(Source records)
- Opening Delimiter -
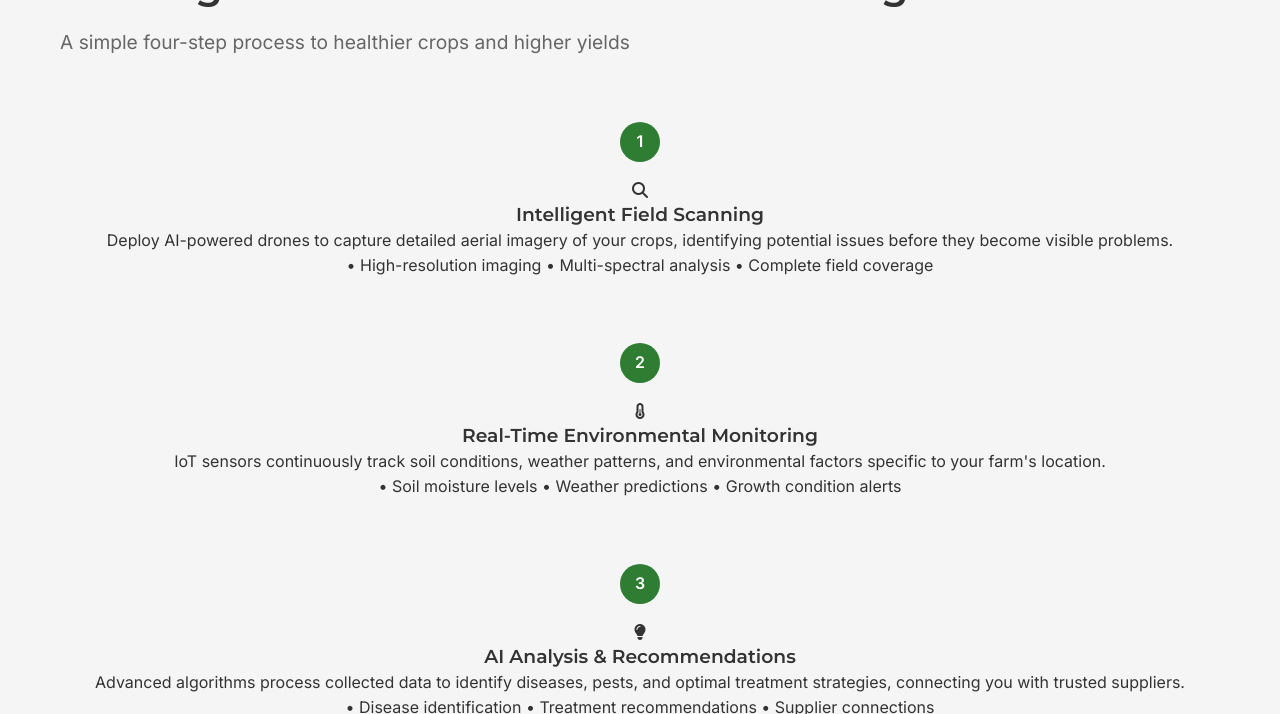
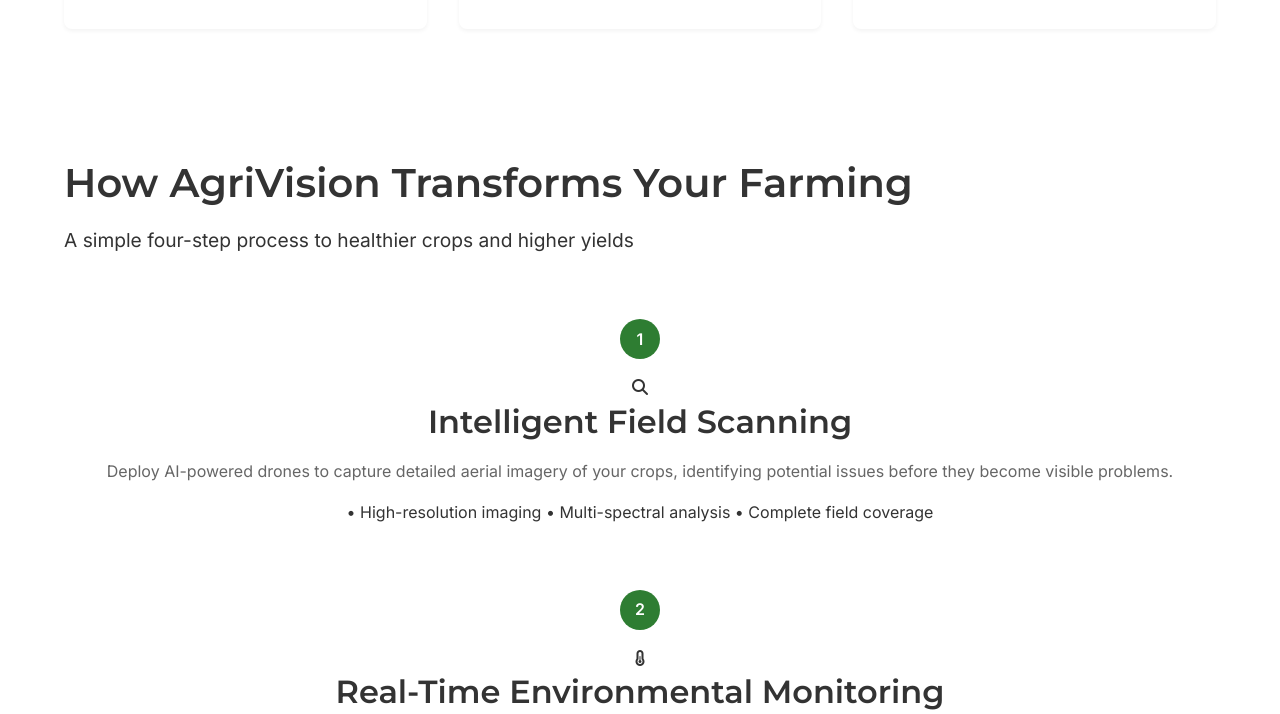
Before and after one commit to StevenSautu/Agrivision-website, a plain HTML site: page index.html in a window 1280 px wide. Shown: the part 2086-2800 px from the top of the page. Drawn offline with Linux system fonts and the light colour scheme; a script that the page names is missing.

Commit message:
Update main stylesheet

```diff
--- a/style/main.css
+++ b/style/main.css
@@ -1,16 +1,52 @@
 /* Global Styles */
 :root {
+    /* Colors */
     --primary-color: #2E7D32;
+    --primary-dark: #25572A;
+    --primary-light: #4CAF50;
     --secondary-color: #4CAF50;
     --accent-color: #81C784;
     --text-color: #333333;
-    --light-text: #666666;
+    --text-light: #666666;
+    --text-dark: #1A1A1A;
     --background-color: #FFFFFF;
-    --light-background: #F5F5F5;
+    --background-light: #F5F5F5;
+    --background-dark: #F0F0F0;
     --border-color: #E0E0E0;
     --success-color: #4CAF50;
     --warning-color: #FFC107;
     --error-color: #F44336;
+    --gray-100: #F8F9FA;
+    --gray-200: #E9ECEF;
+    --gray-300: #DEE2E6;
+    --gray-400: #CED4DA;
+    --gray-500: #ADB5BD;
+    --gray-600: #6C757D;
+    --gray-700: #495057;
+    --gray-800: #343A40;
+    --gray-900: #212529;
+
+    /* Spacing */
+    --spacing-xs: 0.25rem;
+    --spacing-sm: 0.5rem;
+    --spacing-md: 1rem;
+    --spacing-lg: 1.5rem;
+    --spacing-xl: 2rem;
+    --spacing-2xl: 3rem;
+    --spacing-3xl: 4rem;
+
+    /* Border Radius */
+    --radius-sm: 4px;
+    --radius-md: 8px;
+    --radius-lg: 12px;
+    --radius-xl: 16px;
+    --radius-pill: 9999px;
+
+    /* Shadows */
+    --shadow-sm: 0 1px 3px rgba(0,0,0,0.1);
+    --shadow-md: 0 4px 6px rgba(0,0,0,0.1);
+    --shadow-lg: 0 10px 15px rgba(0,0,0,0.1);
+    --shadow-xl: 0 20px 25px rgba(0,0,0,0.1);
 }
 
 * {
@@ -20,16 +56,36 @@
 }
 
 body {
-    font-family: 'Inter', sans-serif;
+    font-family: 'Inter', system-ui, -apple-system, sans-serif;
     line-height: 1.6;
     color: var(--text-color);
     background-color: var(--background-color);
+    -webkit-font-smoothing: antialiased;
+    -moz-osx-font-smoothing: grayscale;
+}
+
+h1, h2, h3, h4, h5, h6 {
+    font-family: 'Montserrat', system-ui, -apple-system, sans-serif;
+    font-weight: 600;
+    line-height: 1.3;
+    margin-bottom: var(--spacing-md);
+}
+
+h1 { font-size: clamp(2rem, 5vw, 3.5rem); }
+
+h2 { font-size: clamp(1.5rem, 4vw, 2.5rem); }
+
+h3 { font-size: clamp(1.25rem, 3vw, 2rem); }
+
+p {
+    margin-bottom: var(--spacing-md);
+    color: var(--text-light);
 }
 
 .container {
     max-width: 1200px;
     margin: 0 auto;
-    padding: 0 20px;
+    padding: 0 var(--spacing-lg);
 }
 
 /* Typography */
```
- Closing Delimiter -
_Exercise goal:_
Every line that contains "main" should be copied out of the data.

_Solution for this exercise:_
Update main stylesheet
--- a/style/main.css
+++ b/style/main.css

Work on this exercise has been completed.